Acute Effects of Metrological Factors on Cerebrovascular Diseases among Type2 Diabetes Patients: case crossover evidence from Beijing, China
Deginet Aklilu1,2#, Zhiwei Li1,2#, Tianqi Wang1,3, Wei Feng 1,2, XiaLi4, Lixin Tao1,2, Wei Wang5, Moning Guo3, Yanshuang Jiang1, Anteneh Tamirat6, Xiangtong Liu1,2* and Xiuhua Guo1,2*
1Department of Epidemiology and Health Statistics, School of Public Health, Capital Medical University, Beijing, 100069, China
2Beijing Municipal Key Laboratory of Clinical Epidemiology, Capital Medical University, Beijing, 100069, China
3Beijing Municipal Commission of Health and Family Planning Information Center, China
4Department of Mathematics and Statistics, La Trobe University, Melbourne, Victoria, Australia
5Global Health and Genomics, School of Medical Sciences and Health, Edith Cowan University, Perth, Western Australia, Australia
6Department of Pharmacology, College of Medicine and Health Sciences, Wachemo University, Ethiopia
#DeginetAklilu and Zhiwei Li contributed equally to this work.
Background: Acute effects of metrological factors on cerebrovascular diseases (CBVD) have become a growing public health concern. However, the impact of those factors on CBVD among type 2 diabetes (T2D) patients has not been well studied in the study area. The main aim of this study was to assess the acute effects of metrological factors including temperature, relative humidity and atmospheric pressure on incidence of CBVD among type 2 diabetes patients in Beijing, China.
Methods: Data was obtained from 258 large general hospitals from the Beijing Public Health Information Center Cardiovascular Case Database and China. Meteorological Administration covering 16 districts in Beijing from 2014 to 2018. Time-stratified case crossover design with a distributed lag nonlinear model (DLNM) was used by considering 27 lag days on CBVD admissions.
Results: Within five years (January 2014–December 2018), a total of 223,216 cases for cerebrovascular disease were collected after excluding nonlocal admissions, of which 9,541 (4.27%), 149,757 (67.09%), 7,444 (3.33%), 31,356 (14.05%), and 23,912 (10.71%) were hospitalized for hemorrhagic stroke, ischemic stroke, atherosclerosis, intracranial aneurysm, and apoplexy sequela, respectively.
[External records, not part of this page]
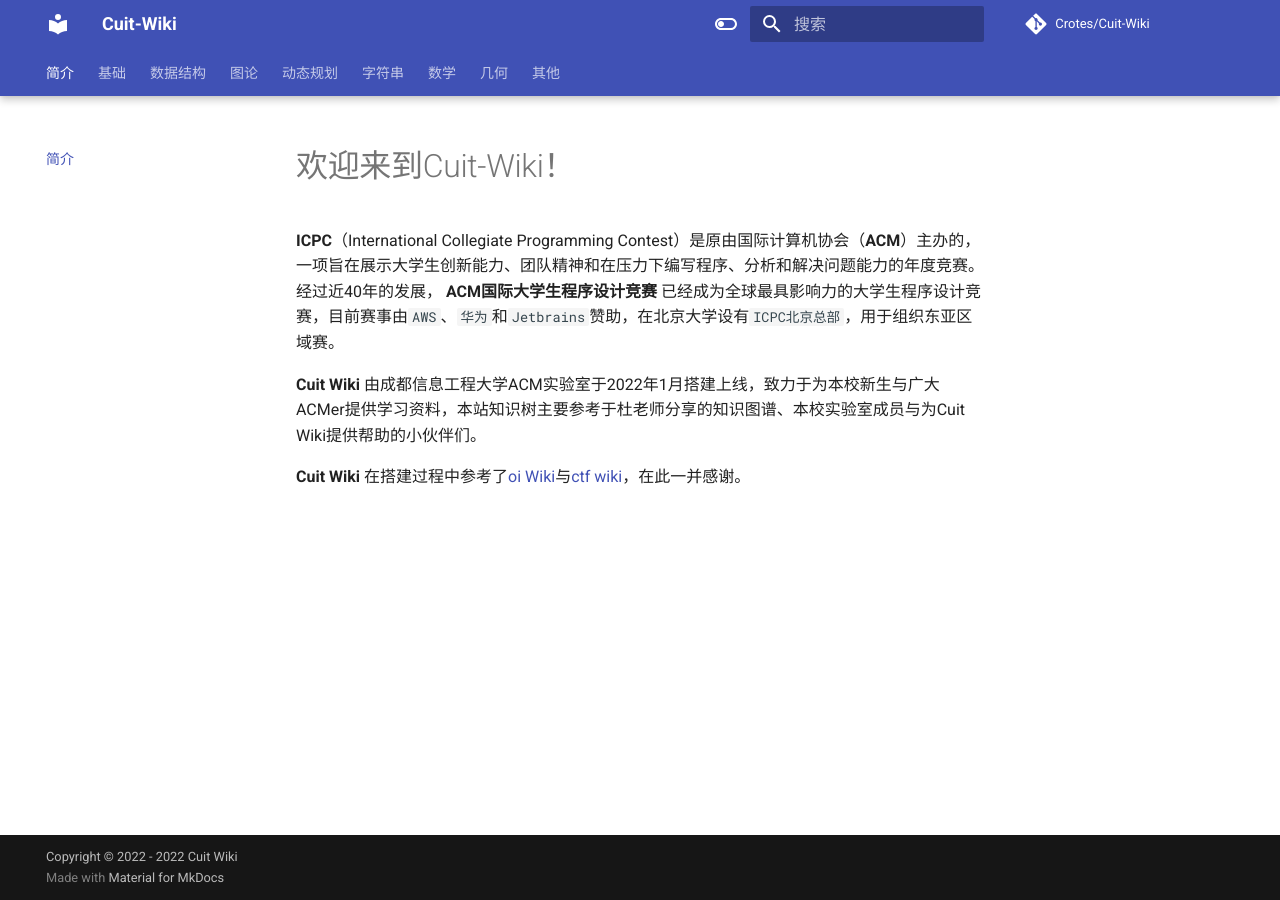
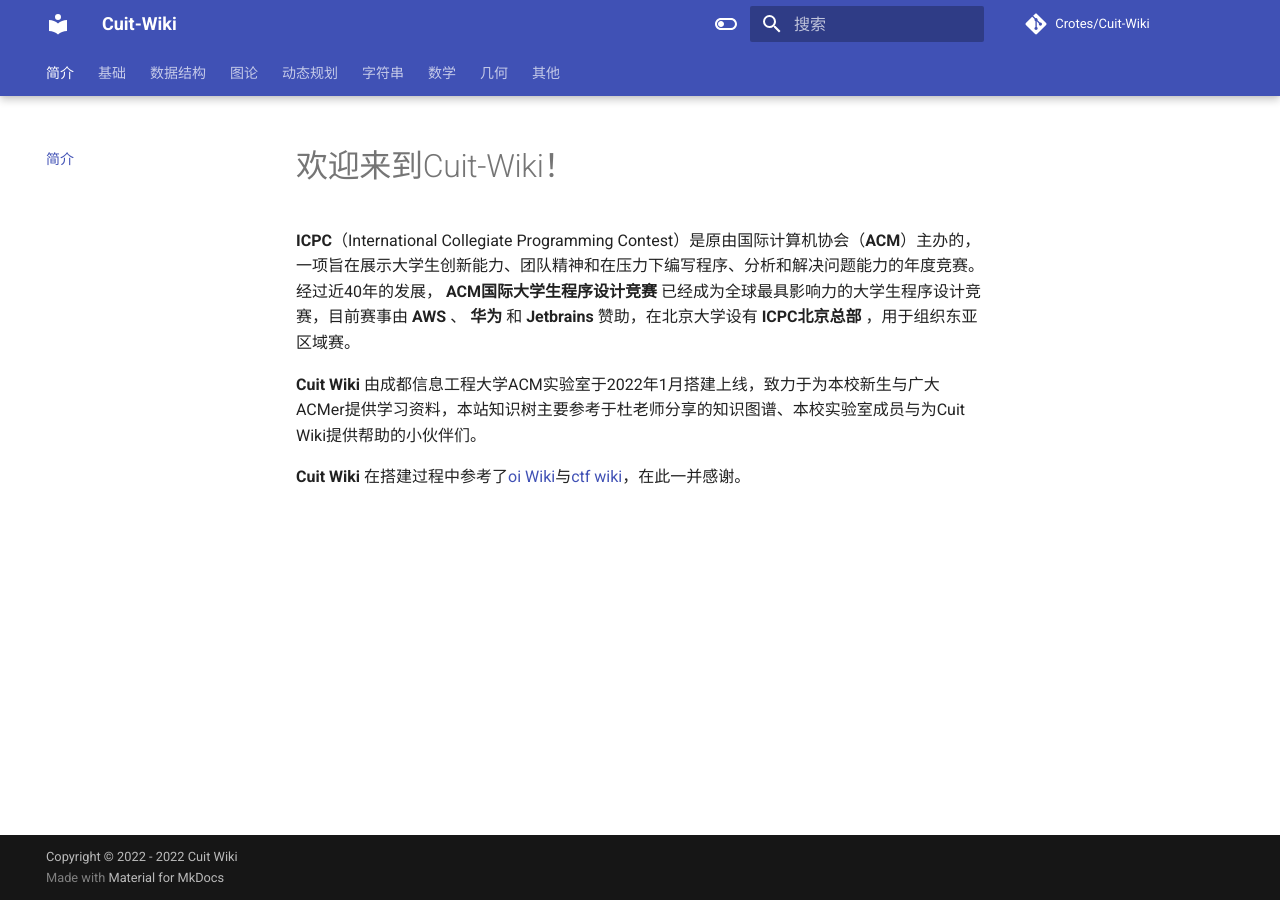
Before and after one commit to Crotes/Cuit-Wiki, an MkDocs documentation site: the page built from docs/index.md, in a window 1280 px wide. Built offline with MkDocs 1.6.1 and Material for MkDocs 9.7.7, drawn with Linux system fonts in a browser that asks for light colours; comment, search, counter and statistics services are not loaded.

```diff
--- a/docs/index.md
+++ b/docs/index.md
@@ -1,6 +1,6 @@
 # 欢迎来到Cuit-Wiki！
 
-**ICPC**（International Collegiate Programming Contest）是原由国际计算机协会（**ACM**）主办的，一项旨在展示大学生创新能力、团队精神和在压力下编写程序、分析和解决问题能力的年度竞赛。经过近40年的发展， **ACM国际大学生程序设计竞赛** 已经成为全球最具影响力的大学生程序设计竞赛，目前赛事由`AWS`、`华为`和`Jetbrains`赞助，在北京大学设有`ICPC北京总部`，用于组织东亚区域赛。
+**ICPC**（International Collegiate Programming Contest）是原由国际计算机协会（**ACM**）主办的，一项旨在展示大学生创新能力、团队精神和在压力下编写程序、分析和解决问题能力的年度竞赛。经过近40年的发展， **ACM国际大学生程序设计竞赛** 已经成为全球最具影响力的大学生程序设计竞赛，目前赛事由 **AWS** 、 **华为** 和 **Jetbrains** 赞助，在北京大学设有 **ICPC北京总部** ，用于组织东亚区域赛。
 
  **Cuit Wiki** 由成都信息工程大学ACM实验室于2022年1月搭建上线，致力于为本校新生与广大ACMer提供学习资料，本站知识树主要参考于杜老师分享的知识图谱、本校实验室成员与为Cuit Wiki提供帮助的小伙伴们。
 
```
In short, male participants and elderly individuals (≥65 years) accounted for 57.6% and 61.7%, respectively. Generally, the cumulative exposure-response curve for temperature was almost inverted “V”-shaped, with a slight increase at concentrations of higher than 25°C. The cumulative exposure response curve for relative humidity was almost linear. The cumulative exposure-response curves for atmospheric pressure were V-shaped, which meant that both high and low concentrations of atmospheric pressure may increase the risk of cerebrovascular disease incidence among patients with T2D.
Conclusions: The results of this study indicate that both an increase and a decrease in temperature and atmospheric pressure had a significant association with the occurrence of cerebrovascular disease among co morbid patients with diabetes. This study provides evidence of the short term effects of metrological factors on hospital admissions of CBVD among T2D patients.
Keywords: Admission; Beijing; Cerebrovascular disease; Distributed lag nonlinear model; Metrological factors, Type 2 diabetes